Over the next month, the end of one Congress will push up against the start of another, creating a fast, circular momentum known as Washington’s revolving door. It starts slowly, spitting out the campaign jockeys at first, but inevitably gains speed, gobbling up new members, staff, lobbyists, journalists, nonprofiteers and activists, while depositing the cycle’s losers on the curb.
It is a time of tedium and inevitability, of the power and constancy of politics.
Even without the fiscal cliff stress, this is the time in the political cycle where nothing is certain. But at least until inauguration day — when much of the federal do-si-do will be over — there is a quiet haven for those in need of art therapy.
On the third floor of The Phillips Collection in Dupont Circle, the installation “Political Wits, 100 Years Apart: Daumier and Oliphant at the Phillips” also exhibits the tedium, inevitability, power and constancy of politics in our modern world, with the added leavening of humor.
The installation juxtaposes two of history’s great political satirists: 19th-century editorial cartoonist and artist Honore Daumier and Pulitzer Prize-winning editorial cartoonist Patrick Oliphant. The two artists are closely linked to The Phillips Collection and so, by extension, they are connected to Washington.
“[Daumier] is one of the first artists that [art collector and Pittsburgh businessman] Duncan Phillips took a deep interest in,” explains Eliza Rathbone, chief curator of The Phillips Collection. “So we have one of the outstanding collections of Daumier in the United States.”
The cartoonist focused on the world around him, not the lofty subjects of history and literature. His work portrayed refugees, laborers, artists and politicians.
“[Daumier’s art] is meant to be very powerful, especially the political ones, powerful and appalling and deliberately so,” Rathbone says.
“He was, of course, always on the side of the common man and of the poor. Sometimes in his paintings he can make a simple washerwoman look like a monumental creature, but his humor — especially when he pokes fun at married couples, or performers on the stage, or the audience, or the crowd going to an exhibition — also has a tender side,” Rathbone says of Daumier, who died in 1879.
Oliphant, on the other hand, is a contemporary working artist.
In a 2000 Washington Post opinion piece, Oliphant wrote: “I have been on an intravenous drip-feed of [Daumier’s] work for a good part of my life. … I learned from [Daumier] that caricature — and, by natural extension, political cartooning — is a language unto itself, with shades and accents to its vocabulary prompted by the happenings of the day. It is an art of symbols, and where no symbols exist one must invent them.
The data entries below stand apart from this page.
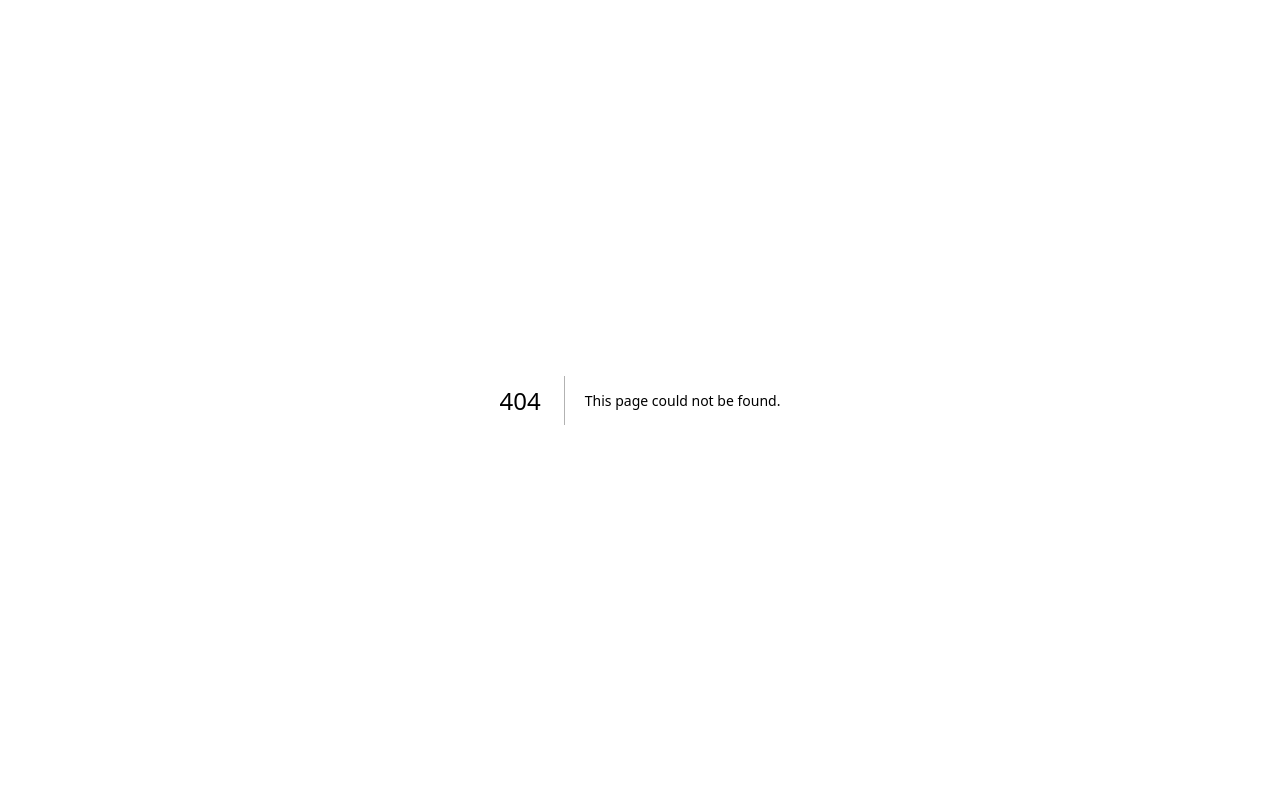
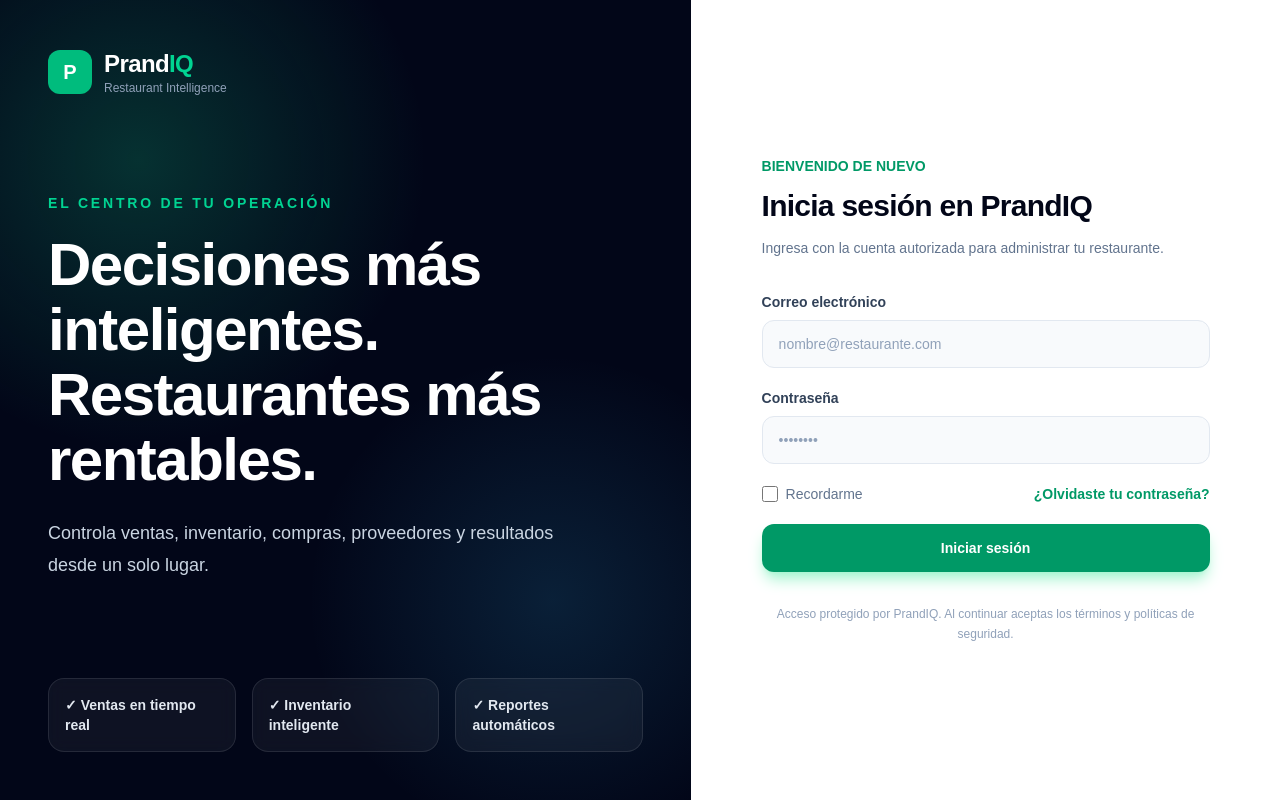
Before and after one commit to dxrspower/prandiq, a Next.js app: page /login in a window 1280 px wide. Before the commit this address had no page. Built offline with nearby package versions, Linux system fonts and the light colour scheme.

Commit message:
feat: agregar autenticación con Supabase

```diff
--- /dev/null
+++ b/src/app/login/actions.ts
@@ -0,0 +1,22 @@
+"use server";
+
+import { redirect } from "next/navigation";
+import { createClient } from "@/lib/supabase/server";
+
+export async function login(formData: FormData) {
+  const email = String(formData.get("email") ?? "").trim();
+  const password = String(formData.get("password") ?? "");
+
+  if (!email || !password) {
+    redirect("/login?error=Completa%20tu%20correo%20y%20contraseña");
+  }
+
+  const supabase = await createClient();
+  const { error } = await supabase.auth.signInWithPassword({ email, password });
+
+  if (error) {
+    redirect("/login?error=Correo%20o%20contraseña%20incorrectos");
+  }
+
+  redirect("/");
+}
--- /dev/null
+++ b/src/app/login/page.tsx
@@ -0,0 +1,74 @@
+import { login } from "./actions";
+
+type LoginPageProps = {
+  searchParams: Promise<{ error?: string }>;
+};
+
+export default async function LoginPage({ searchParams }: LoginPageProps) {
+  const { error } = await searchParams;
+
+  return (
+    <main className="grid min-h-screen bg-slate-950 lg:grid-cols-[1.08fr_0.92fr]">
+      <section className="relative hidden overflow-hidden p-12 text-white lg:flex lg:flex-col lg:justify-between">
+        <div className="absolute inset-0 bg-[radial-gradient(circle_at_20%_20%,rgba(16,185,129,0.24),transparent_34%),radial-gradient(circle_at_80%_75%,rgba(56,189,248,0.14),transparent_30%)]" />
+        <div className="relative flex items-center gap-3">
+          <div className="grid h-11 w-11 place-items-center rounded-xl bg-emerald-500 text-xl font-black">P</div>
+          <div>
+            <div className="text-2xl font-black tracking-tight">Prand<span className="text-emerald-400">IQ</span></div>
+            <p className="text-xs text-slate-400">Restaurant Intelligence</p>
+          </div>
+        </div>
+
+        <div className="relative max-w-xl">
+          <p className="mb-5 text-sm font-bold uppercase tracking-[0.2em] text-emerald-400">El centro de tu operación</p>
+          <h1 className="text-5xl font-black leading-[1.08] tracking-tight xl:text-6xl">Decisiones más inteligentes. Restaurantes más rentables.</h1>
+          <p className="mt-6 max-w-lg text-lg leading-8 text-slate-300">Controla ventas, inventario, compras, proveedores y resultados desde un solo lugar.</p>
+        </div>
+
+        <div className="relative grid grid-cols-3 gap-4">
+          {["Ventas en tiempo real", "Inventario inteligente", "Reportes automáticos"].map((feature) => (
+            <div key={feature} className="rounded-2xl border border-white/10 bg-white/5 p-4 text-sm font-semibold text-slate-200 backdrop-blur">✓ {feature}</div>
+          ))}
+        </div>
+      </section>
+
+      <section className="flex items-center justify-center bg-white px-6 py-12 sm:px-12">
+        <div className="w-full max-w-md">
+          <div className="mb-10 flex items-center gap-3 lg:hidden">
+            <div className="grid h-10 w-10 place-items-center rounded-xl bg-emerald-600 font-black text-white">P</div>
+            <div className="text-xl font-black">Prand<span className="text-emerald-600">IQ</span></div>
+          </div>
+
+          <p className="text-sm font-bold text-emerald-600">BIENVENIDO DE NUEVO</p>
+          <h2 className="mt-3 text-3xl font-black tracking-tight text-slate-950">Inicia sesión en PrandIQ</h2>
+          <p className="mt-3 text-sm leading-6 text-slate-500">Ingresa con la cuenta autorizada para administrar tu restaurante.</p>
+
+          {error && (
+            <div className="mt-6 rounded-xl border border-rose-200 bg-rose-50 px-4 py-3 text-sm font-semibold text-rose-700">{error}</div>
+          )}
+
+          <form action={login} className="mt-8 space-y-5">
+            <label className="block">
+              <span className="mb-2 block text-sm font-bold text-slate-700">Correo electrónico</span>
+              <input name="email" type="email" autoComplete="email" required placeholder="nombre@restaurante.com" className="h-12 w-full rounded-xl border border-slate-200 bg-slate-50 px-4 text-sm text-slate-900 outline-none transition placeholder:text-slate-400 focus:border-emerald-500 focus:bg-white focus:ring-4 focus:ring-emerald-100" />
+            </label>
+
+            <label className="block">
+              <span className="mb-2 block text-sm font-bold text-slate-700">Contraseña</span>
+              <input name="password" type="password" autoComplete="current-password" required placeholder="••••••••" className="h-12 w-full rounded-xl border border-slate-200 bg-slate-50 px-4 text-sm text-slate-900 outline-none transition placeholder:text-slate-400 focus:border-emerald-500 focus:bg-white focus:ring-4 focus:ring-emerald-100" />
+            </label>
+
+            <div className="flex items-center justify-between text-sm">
+              <label className="flex items-center gap-2 text-slate-500"><input type="checkbox" className="h-4 w-4 accent-emerald-600" /> Recordarme</label>
+              <button type="button" className="font-bold text-emerald-600">¿Olvidaste tu contraseña?</button>
+            </div>
+
+            <button type="submit" className="h-12 w-full rounded-xl bg-emerald-600 text-sm font-bold text-white shadow-lg shadow-emerald-200 transition hover:bg-emerald-700">Iniciar sesión</button>
+          </form>
+
+          <p className="mt-8 text-center text-xs leading-5 text-slate-400">Acceso protegido por PrandIQ. Al continuar aceptas los términos y políticas de seguridad.</p>
+        </div>
+      </section>
+    </main>
+  );
+}
--- /dev/null
+++ b/src/lib/supabase/client.ts
@@ -0,0 +1,8 @@
+import { createBrowserClient } from "@supabase/ssr";
+
+export function createClient() {
+  return createBrowserClient(
+    process.env.NEXT_PUBLIC_SUPABASE_URL!,
+    process.env.NEXT_PUBLIC_SUPABASE_PUBLISHABLE_KEY!,
+  );
+}
--- /dev/null
+++ b/src/lib/supabase/proxy.ts
@@ -0,0 +1,50 @@
+import { createServerClient } from "@supabase/ssr";
+import { NextResponse, type NextRequest } from "next/server";
+
+export async function updateSession(request: NextRequest) {
+  let response = NextResponse.next({ request });
+
+  const supabase = createServerClient(
+    process.env.NEXT_PUBLIC_SUPABASE_URL!,
+    process.env.NEXT_PUBLIC_SUPABASE_PUBLISHABLE_KEY!,
+    {
+      cookies: {
+        getAll() {
+          return request.cookies.getAll();
+        },
+        setAll(cookiesToSet, headers) {
+          cookiesToSet.forEach(({ name, value }) =>
+            request.cookies.set(name, value),
+          );
+
+          response = NextResponse.next({ request });
+
+          cookiesToSet.forEach(({ name, value, options }) =>
+            response.cookies.set(name, value, options),
+          );
+
+          Object.entries(headers).forEach(([key, value]) =>
+            response.headers.set(key, value),
+          );
+        },
+      },
+    },
+  );
+
+  const { data } = await supabase.auth.getClaims();
+  const isLoginPage = request.nextUrl.pathname.startsWith("/login");
+
+  if (!data?.claims && !isLoginPage) {
+    const url = request.nextUrl.clone();
+    url.pathname = "/login";
+    return NextResponse.redirect(url);
+  }
+
+  if (data?.claims && isLoginPage) {
+    const url = request.nextUrl.clone();
+    url.pathname = "/";
+    return NextResponse.redirect(url);
+  }
+
+  return response;
+}
--- /dev/null
+++ b/src/lib/supabase/server.ts
@@ -0,0 +1,27 @@
+import { createServerClient } from "@supabase/ssr";
+import { cookies } from "next/headers";
+
+export async function createClient() {
+  const cookieStore = await cookies();
+
+  return createServerClient(
+    process.env.NEXT_PUBLIC_SUPABASE_URL!,
+    process.env.NEXT_PUBLIC_SUPABASE_PUBLISHABLE_KEY!,
+    {
+      cookies: {
+        getAll() {
+          return cookieStore.getAll();
+        },
+        setAll(cookiesToSet) {
+          try {
+            cookiesToSet.forEach(({ name, value, options }) =>
+              cookieStore.set(name, value, options),
+            );
+          } catch {
+            // En Server Components, la renovación de sesión la gestionará Proxy.
+          }
+        },
+      },
+    },
+  );
+}
--- /dev/null
+++ b/src/proxy.ts
@@ -0,0 +1,12 @@
+import { type NextRequest } from "next/server";
+import { updateSession } from "@/lib/supabase/proxy";
+
+export async function proxy(request: NextRequest) {
+  return updateSession(request);
+}
+
+export const config = {
+  matcher: [
+    "/((?!_next/static|_next/image|favicon.ico|.*\\.(?:svg|png|jpg|jpeg|gif|webp)$).*)",
+  ],
+};
```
The pear-shaped symbol [he] employed to represent the king is a touch of subversive genius.”
Finding the Humor
Daumier’s 1834 “Le Ventre Legislatif” (The Legislative Belly), for example, is a perfect example of how his talent as a draftman and satirist dovetail. The scene is a view of France’s Chamber of Deputies, with the various legislative characters sitting along a multitiered dais. The scene is so immediate and perfectly modern that the viewer will start at its familiarity and snort at the humor.
“All those guys and they are all physical types,” Rathbone says with a laugh. “You see it, and you think that Daumier could go up to Capitol Hill today and do some pretty funny work.”
“Le Ventre Legislatif” is just one example of how Daumier’s quick eye, acerbic wit and tender humor is communicated through the scenes he created.
Oliphant, as Daumier’s posthumous protege, approaches politics and caricatures similarly.
“[Oliphant] can make fun of anybody,” Rathbone says. “It doesn’t matter which side of politics you’re on or what level of society, he can find the humor.”
On the same wall as “Le Ventre Legislatif” is Oliphant’s 2000 lithograph “Tweedledum and Tweedledee.” The picture depicts then-presidential contenders Vice President Al Gore and Texas Gov. George W. Bush as the “Alice in Wonderland” namesakes.
“[Caricature] exaggerates the predominant features of an individual,” Rathbone explains. “A caricaturist picks certain features to make dominant to convey this — something that is kind of penetrating.”
Perhaps the highlight of this installation is Oliphant’s “Homage to Daumier” (2000), which he personally donated to the Phillips. It depicts the artist in front of the largest Daumier painting in the museum, “The Uprising” (1860).
In Oliphant’s version, he has put himself in front of the hanging painting. He is leaning into the painting but staring out to the viewer wide-eyed and gobsmacked. “Homage to Daumier” acknowledges the older artist as Oliphant’s mentor and his great inspiration.
“Political Wits, 100 Years Apart: Daumier and Oliphant at the Phillips” is on exhibit through Jan. 20 at The Phillips Collection, 1600 21st St. NW.